Last night's episode of Huge (created by My So-Called Life's Winnie Holzman and her daughter) included some heartbreaking moments of teen angst unrelated to being set at a fat camp: Embarrassment, jealousy, shattered confidence, rebellion, manipulation, body odor and LARPing.
Ian, the Brian Krakow of the show, was assigned the task of telling Alistair, the weird kid (who says, in a group therapy circle, "I know I'm weird — you think that's an insult?") that he smells. I went to lots of schools growing up, public and private, and there was always at least one kid who smelled terrible. Puberty is all about your body betraying you!
(Alistair's issue? He didn't feel comfortable with the group shower situation at the camp, where he felt that everyone was looking at him.)
Meanwhile, Becca (Raven Goodwin) was trying to overcome her shyness by getting people interested in LARPing. Will (Nikki Blonsky) attempted to help get other campers interested in Live Action Role Playing, but in doing so, steamrolled all over Becca's original vision of the LARP event.
To make matters worse, while having a LARP meeting in the woods, Will and her posse ran into some kids from the neighboring tennis camp. One tennis camper, Brad, knew Will from school, but that didn't stop him and the rest of his tennis crew from mocking and verbally harassing the Camp Victory kids, teasing them for being fat and nerdy.
But here's where things got really interesting: Amber (Hayley Hasselhoff), who spends time reading magazines, doing quizzes and talking about fashion, also ran into the tennis camp crew — and they didn't realize she was from the fat camp. They spent time laughing and talking and Brad flirted with her. As the "thinnest" camper at Camp Victory, she "passed" for a regular teen — and reaped the benefit of not being ostracized.
The show does an excellent job of touching on sensitive subjects without being too obvious, preachy, or cloying. All of the characters are flawed, including the adults, and there's a general "let's just make it through the day" attitude that feels… real. When you're swamped with crappy (scripted) reality shows featuring characters unlike anyone you know, it's actually refreshing to watch a well-written program about people slightly more relatable.
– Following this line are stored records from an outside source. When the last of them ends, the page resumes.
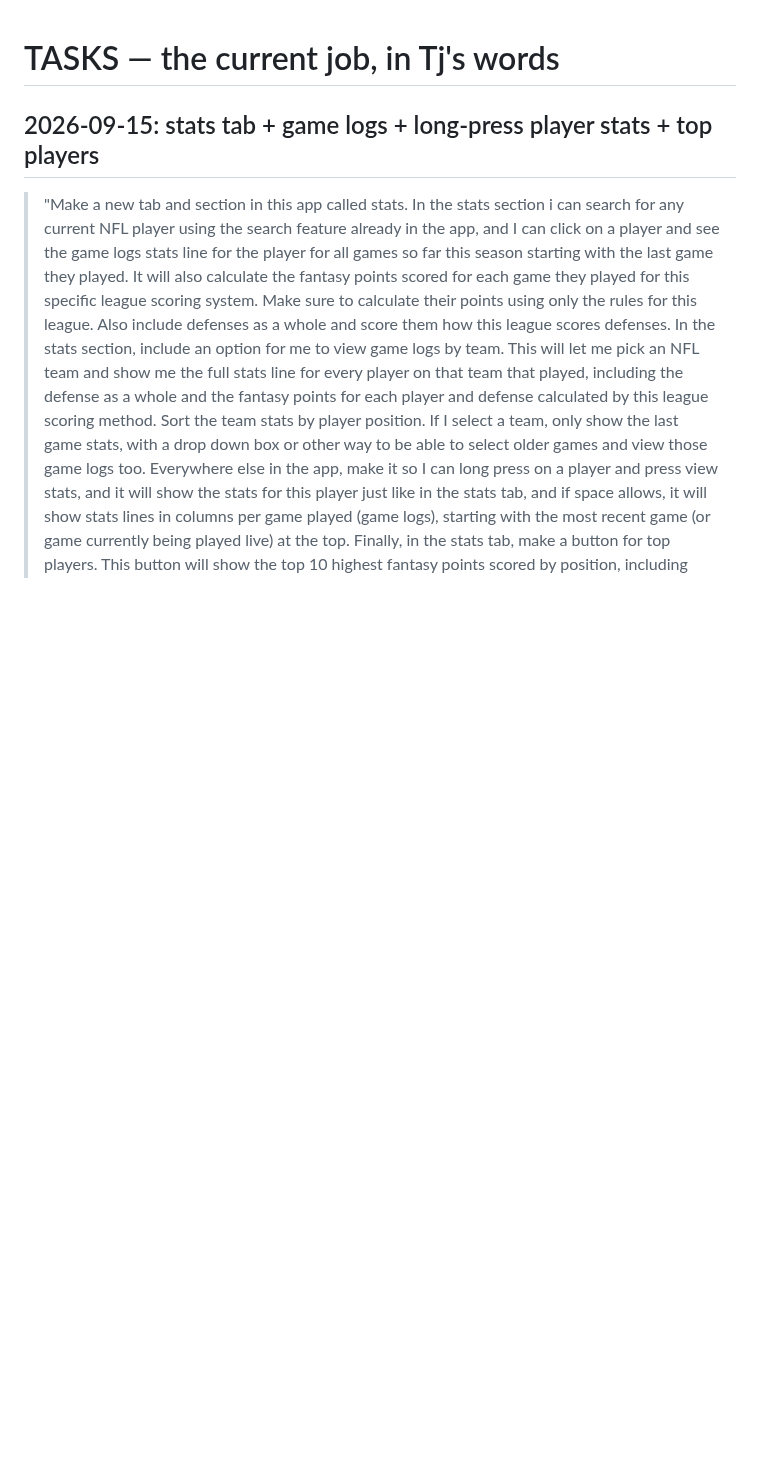
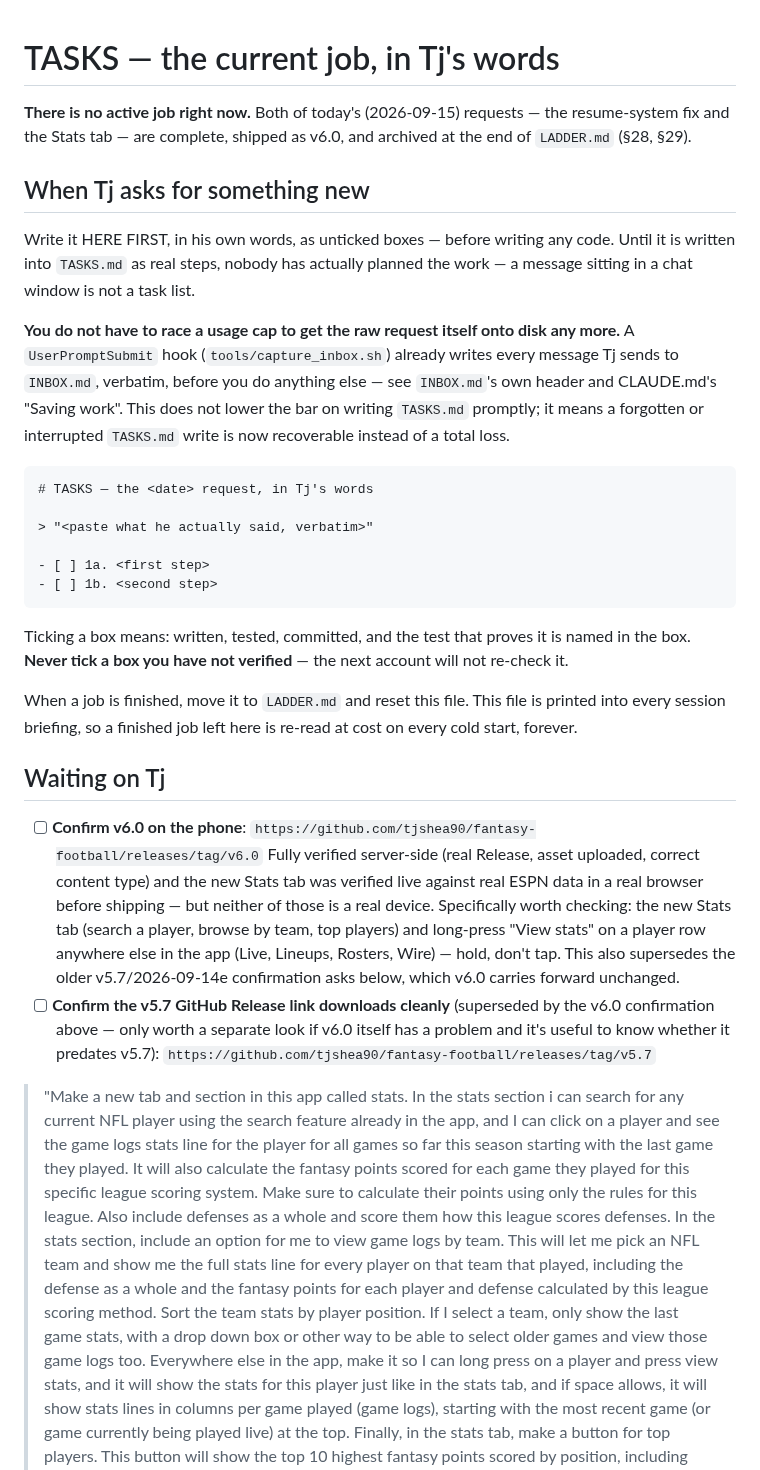
Before and after one commit to tjshea90/fantasy-football, a Markdown page: TASKS.md, the part around the change. GitHub-like rendering; blank space fills up the shorter version.

Commit message:
auto-checkpoint: 2026-09-15T02:35:13Z
Automatic hook checkpoint — not a reviewed commit. See CHECKPOINT.md
for where the session actually stands.

````diff
--- a/TASKS.md
+++ b/TASKS.md
@@ -1,6 +1,60 @@
 # TASKS — the current job, in Tj's words
 
-## 2026-09-15: stats tab + game logs + long-press player stats + top players
+**There is no active job right now.** Both of today's (2026-09-15) requests
+— the resume-system fix and the Stats tab — are complete, shipped as v6.0,
+and archived at the end of `LADDER.md` (§28, §29).
+
+## When Tj asks for something new
+
+Write it HERE FIRST, in his own words, as unticked boxes — before writing any
+code. Until it is written into `TASKS.md` as real steps, nobody has actually
+planned the work — a message sitting in a chat window is not a task list.
+
+**You do not have to race a usage cap to get the raw request itself onto
+disk any more.** A `UserPromptSubmit` hook (`tools/capture_inbox.sh`) already
+writes every message Tj sends to `INBOX.md`, verbatim, before you do
+anything else — see `INBOX.md`'s own header and CLAUDE.md's "Saving work".
+This does not lower the bar on writing `TASKS.md` promptly; it means a
+forgotten or interrupted `TASKS.md` write is now recoverable instead of a
+total loss.
+
+```
+# TASKS — the <date> request, in Tj's words
+
+> "<paste what he actually said, verbatim>"
+
+- [ ] 1a. <first step>
+- [ ] 1b. <second step>
+```
+
+Ticking a box means: written, tested, committed, and the test that proves it is
+named in the box. **Never tick a box you have not verified** — the next account
+will not re-check it.
+
+When a job is finished, move it to `LADDER.md` and reset this file. This file
+is printed into every session briefing, so a finished job left here is re-read
+at cost on every cold start, forever.
+
+## Waiting on Tj
+
+- [ ] **Confirm v6.0 on the phone**:
+      ```
+      https://github.com/tjshea90/fantasy-football/releases/tag/v6.0
+      ```
+      Fully verified server-side (real Release, asset uploaded, correct
+      content type) and the new Stats tab was verified live against real
+      ESPN data in a real browser before shipping — but neither of those is
+      a real device. Specifically worth checking: the new Stats tab (search
+      a player, browse by team, top players) and long-press "View stats" on
+      a player row anywhere else in the app (Live, Lineups, Rosters, Wire) —
+      hold, don't tap. This also supersedes the older v5.7/2026-09-14e
+      confirmation asks below, which v6.0 carries forward unchanged.
+- [ ] **Confirm the v5.7 GitHub Release link downloads cleanly** (superseded
+      by the v6.0 confirmation above — only worth a separate look if v6.0
+      itself has a problem and it's useful to know whether it predates v5.7):
+      ```
+      https://github.com/tjshea90/fantasy-football/releases/tag/v5.7
+      ```
 
 > "Make a new tab and section in this app called stats. In the stats section
 > i can search for any current NFL player using the search feature already in
````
Still: It's an ABC Family show for teens. At the end of the ep, Alistair finally showered, the tennis campers realized Amber was from fat camp, and Becca found her voice. But as long as the writers continue to layer complex emotional situations while showcasing a physically and racially diverse cast, we'll continue tuning in.